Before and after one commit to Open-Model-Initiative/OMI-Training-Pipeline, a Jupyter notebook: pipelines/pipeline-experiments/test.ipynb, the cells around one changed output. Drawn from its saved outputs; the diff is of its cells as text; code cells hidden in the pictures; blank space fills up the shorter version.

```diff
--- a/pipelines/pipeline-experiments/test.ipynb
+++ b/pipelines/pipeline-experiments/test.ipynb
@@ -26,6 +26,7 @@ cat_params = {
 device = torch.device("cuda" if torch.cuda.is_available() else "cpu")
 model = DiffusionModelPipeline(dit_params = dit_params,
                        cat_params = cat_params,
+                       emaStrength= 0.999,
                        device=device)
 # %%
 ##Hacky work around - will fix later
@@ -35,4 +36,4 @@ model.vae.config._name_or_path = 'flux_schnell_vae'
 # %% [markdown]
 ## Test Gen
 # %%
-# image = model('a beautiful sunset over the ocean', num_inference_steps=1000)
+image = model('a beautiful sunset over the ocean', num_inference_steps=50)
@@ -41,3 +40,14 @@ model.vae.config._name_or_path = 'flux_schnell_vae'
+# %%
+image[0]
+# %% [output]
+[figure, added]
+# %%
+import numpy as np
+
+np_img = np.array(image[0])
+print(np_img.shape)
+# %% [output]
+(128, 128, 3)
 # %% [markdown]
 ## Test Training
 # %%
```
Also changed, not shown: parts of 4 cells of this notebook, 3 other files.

☆ ☆ ☆ ☆ ☆

## What is expected
Nothing should be left out when the listing is retyped exactly.

## Task answer
Before and after one commit to Open-Model-Initiative/OMI-Training-Pipeline, a Jupyter notebook: pipelines/pipeline-experiments/test.ipynb, the cells around one changed output. Drawn from its saved outputs; the diff is of its cells as text; code cells hidden in the pictures; blank space fills up the shorter version.

```diff
--- a/pipelines/pipeline-experiments/test.ipynb
+++ b/pipelines/pipeline-experiments/test.ipynb
@@ -26,6 +26,7 @@ cat_params = {
 device = torch.device("cuda" if torch.cuda.is_available() else "cpu")
 model = DiffusionModelPipeline(dit_params = dit_params,
                        cat_params = cat_params,
+                       emaStrength= 0.999,
                        device=device)
 # %%
 ##Hacky work around - will fix later
@@ -35,4 +36,4 @@ model.vae.config._name_or_path = 'flux_schnell_vae'
 # %% [markdown]
 ## Test Gen
 # %%
-# image = model('a beautiful sunset over the ocean', num_inference_steps=1000)
+image = model('a beautiful sunset over the ocean', num_inference_steps=50)
@@ -41,3 +40,14 @@ model.vae.config._name_or_path = 'flux_schnell_vae'
+# %%
+image[0]
+# %% [output]
+[figure, added]
+# %%
+import numpy as np
+
+np_img = np.array(image[0])
+print(np_img.shape)
+# %% [output]
+(128, 128, 3)
 # %% [markdown]
 ## Test Training
 # %%
```
Also changed, not shown: parts of 4 cells of this notebook, 3 other files.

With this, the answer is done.